8 Musheno, M.C. (1978) “Television surveillance and crime prevention: Evaluating an attempt to create defensible space in public housing.” Social Science Quarterly, 58, 647-56.
9 Williamson, D. and McLafferty, F., (2000). “The effects of CCTV on crime in public housing: An application of GIS and spatial statistics.” Paper presented at the American Society of Criminology meeting, November 15-19, 2000, San Francisco, California.
10 Gill and Spriggs, “Assessing the Impact of CCTV.” (2005) Home Office Study. I relied primarily on Chapter 3: “Does CCTV Work: Its Impact on Crime and the Fear of Crime” for this section.
11 Ibid, p. 33.
12 Ibid. p. 35.
13 Ibid. p. 37.
14 Ibid, p. 42.
15 Kinzer, Stephen, “Chicago Moving to ‘Smart’ Surveillance Cameras,” New York Times, September 21, 2004.
16 Buckley, Cara, “New York Plans Surveillance Veil for Downtown,” New York Times, July 9, 2007.
17 Welsh B. and Farrington D., “Evidence-based Crime Prevention: the Effectiveness of CCTV.” Crime Prevention and Community Safety: An International Journal (2004) 6 (2), 21-33.
18 Unfortunately, very few independent studies of US camera systems exist to include in a meta-analysis that would back up or refute this initial finding. Some Police Departments have conducted studies of their own, though these do not qualify as independent and in some cases have yielded results strikingly different from academic reviews. For example, in its 2007 annual report on CCTV, the District of Columbia Metropolitan Police Department found that its 48 cameras were responsible for a 19% reduction in violent crime within 250 feet of the cameras, compared with a 1% reduction in “comparable areas.” The report did not offer non-aggregated crime statistics, so it is impossible to dispute these numbers without more information. However, it is worth noting that 250 feet is a substantially wider range used in, say, the San Francisco study. Further, the Department found a smaller desirable effect on property crime, though this number was compared to citywide statistics (which would include areas with much

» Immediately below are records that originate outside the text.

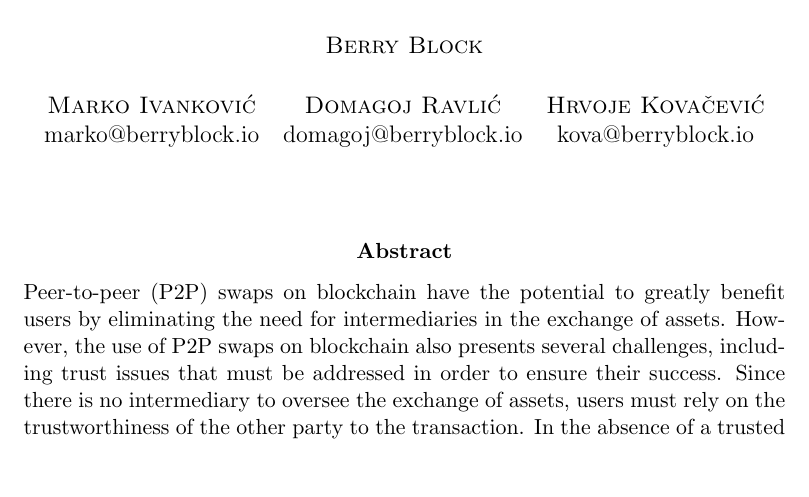
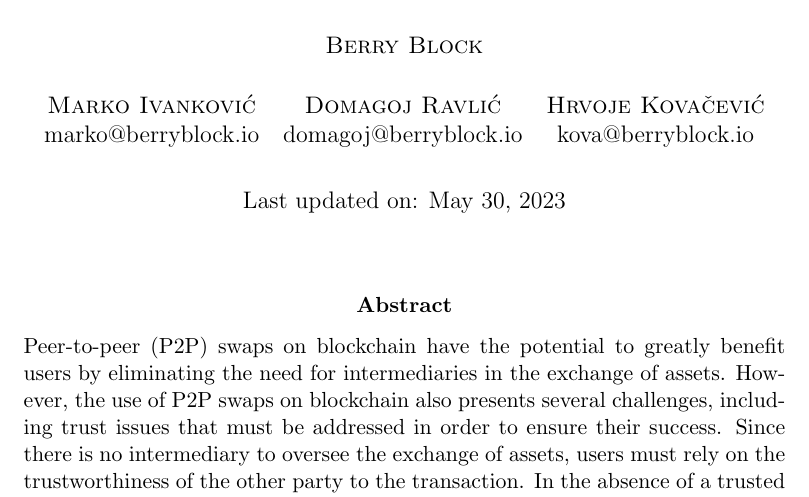
Before and after one commit to ProjectSwaptor/swaptor-monorepo, a LaTeX paper (docs/whitepaper.tex): part of page 1 of 7, cut so that both start at the same text, the shorter picture padded with empty space. Compiled offline with pdfLaTeX.

Commit message:
Add date when document was last updated

```diff
--- a/docs/whitepaper.tex
+++ b/docs/whitepaper.tex
@@ -52,8 +52,13 @@
     \textsc{Marko Ivanković} & \textsc{Domagoj Ravlić} & \textsc{Hrvoje Kovačević} \\
     marko@berryblock.io      & domagoj@berryblock.io   & kova@berryblock.io        \\
   \end{tabular}
+
+  \vspace{1.5cc}
+
+  Last updated on: \today
 \end{center}
-\vspace{1.5cc}
+\vspace{1cc}
+
 
 \begin{abstract}
   \noindent  Peer-to-peer (P2P) swaps on blockchain have the potential to greatly benefit users by eliminating the need for intermediaries in the exchange of assets. However, the use of P2P swaps on blockchain also presents several challenges, including trust issues that must be addressed in order to ensure their success.  Since there is no intermediary to oversee the exchange of assets, users must rely on the trustworthiness of the other party to the transaction. In the absence of a trusted third party, it is difficult to verify the authenticity and quality of the assets being exchanged, which can lead to disputes and losses for users.
```
Also changed, not shown: docs/whitepaper.pdf, 3 other files.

lower property crime rates by definition, such as parks, wooded areas and hiking trails). The contrast between these results and those of meta-analyses from the UK that look at the impact of cameras on different classes of crimes raises questions about the MPD’s methodology.
19 For a full survey of video surveillance systems in California, see Scholsberg M. and Ozer, N, “Under the Watchful Eye: The Proliferation of Video Surveillance Systems in California,” American Civil Liberties Union (2007).
20 King, et al. “Preliminary Findings of the Statistical Evaluation of the Crime-Deterrent Effects of the San Francisco Crime Camera Program.” March 17, 2008.
21 Heather Knight, “Crime Cameras Not Capturing Many Crimes,” San Francisco Chronicle, March 21, 2008.
23 Cameron, et al., Measuring the Effects of Video Surveillance on Crime in Los Angeles,” May 5, 2008.